** DATA follows **

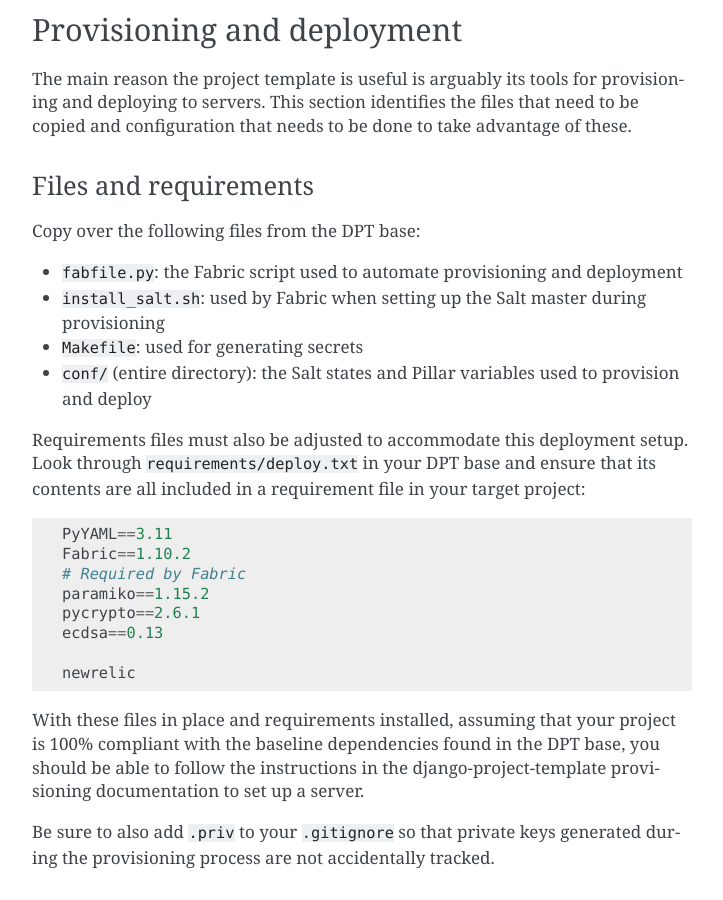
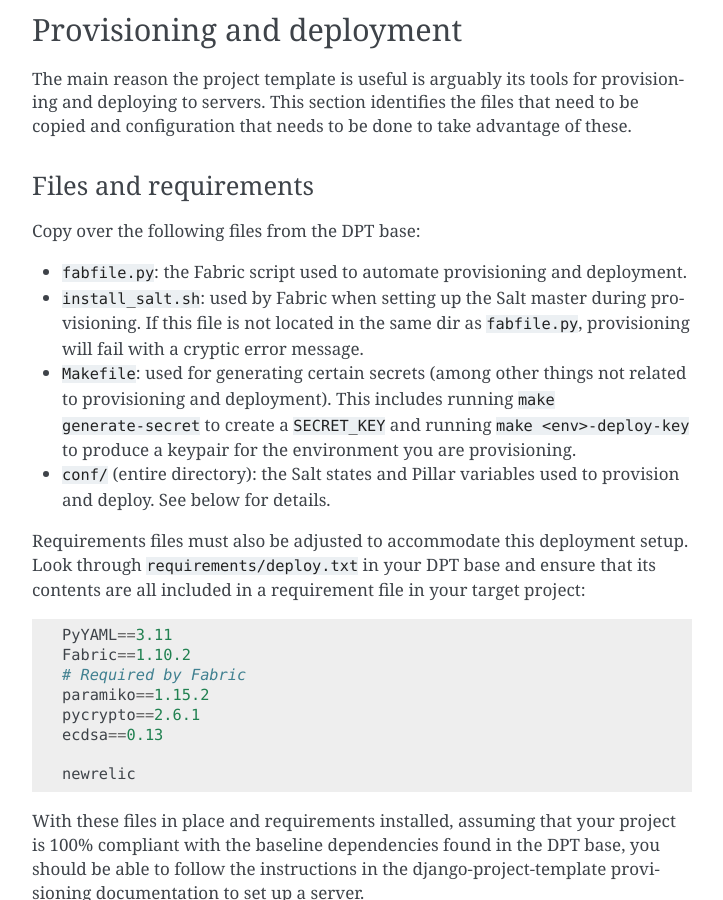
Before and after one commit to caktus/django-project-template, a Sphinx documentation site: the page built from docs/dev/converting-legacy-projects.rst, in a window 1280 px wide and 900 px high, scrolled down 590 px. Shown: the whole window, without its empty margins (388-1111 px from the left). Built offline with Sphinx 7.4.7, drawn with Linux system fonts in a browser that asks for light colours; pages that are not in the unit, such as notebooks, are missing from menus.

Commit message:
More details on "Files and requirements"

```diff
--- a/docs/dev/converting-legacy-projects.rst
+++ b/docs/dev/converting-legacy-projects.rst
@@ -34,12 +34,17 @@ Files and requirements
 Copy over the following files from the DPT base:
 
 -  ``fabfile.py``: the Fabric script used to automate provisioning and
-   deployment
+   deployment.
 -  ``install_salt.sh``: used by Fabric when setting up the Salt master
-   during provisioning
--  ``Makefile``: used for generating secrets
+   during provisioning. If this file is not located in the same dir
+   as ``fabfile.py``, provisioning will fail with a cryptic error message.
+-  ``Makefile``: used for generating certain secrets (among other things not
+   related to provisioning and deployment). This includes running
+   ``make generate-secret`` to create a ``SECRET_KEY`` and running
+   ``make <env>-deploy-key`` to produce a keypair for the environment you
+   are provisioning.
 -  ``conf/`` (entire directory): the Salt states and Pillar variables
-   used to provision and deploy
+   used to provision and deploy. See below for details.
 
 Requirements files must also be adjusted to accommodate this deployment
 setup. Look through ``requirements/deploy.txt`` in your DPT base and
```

** End of DATA **

(TASK BRIEF): Set down every record above exactly as it stands, but skip the pictures.

(RESULT FOR THIS EXERCISE):
Before and after one commit to caktus/django-project-template, a Sphinx documentation site: the page built from docs/dev/converting-legacy-projects.rst, in a window 1280 px wide and 900 px high, scrolled down 590 px. Shown: the whole window, without its empty margins (388-1111 px from the left). Built offline with Sphinx 7.4.7, drawn with Linux system fonts in a browser that asks for light colours; pages that are not in the unit, such as notebooks, are missing from menus.

Commit message:
More details on "Files and requirements"

```diff
--- a/docs/dev/converting-legacy-projects.rst
+++ b/docs/dev/converting-legacy-projects.rst
@@ -34,12 +34,17 @@ Files and requirements
 Copy over the following files from the DPT base:
 
 -  ``fabfile.py``: the Fabric script used to automate provisioning and
-   deployment
+   deployment.
 -  ``install_salt.sh``: used by Fabric when setting up the Salt master
-   during provisioning
--  ``Makefile``: used for generating secrets
+   during provisioning. If this file is not located in the same dir
+   as ``fabfile.py``, provisioning will fail with a cryptic error message.
+-  ``Makefile``: used for generating certain secrets (among other things not
+   related to provisioning and deployment). This includes running
+   ``make generate-secret`` to create a ``SECRET_KEY`` and running
+   ``make <env>-deploy-key`` to produce a keypair for the environment you
+   are provisioning.
 -  ``conf/`` (entire directory): the Salt states and Pillar variables
-   used to provision and deploy
+   used to provision and deploy. See below for details.
 
 Requirements files must also be adjusted to accommodate this deployment
 setup. Look through ``requirements/deploy.txt`` in your DPT base and
```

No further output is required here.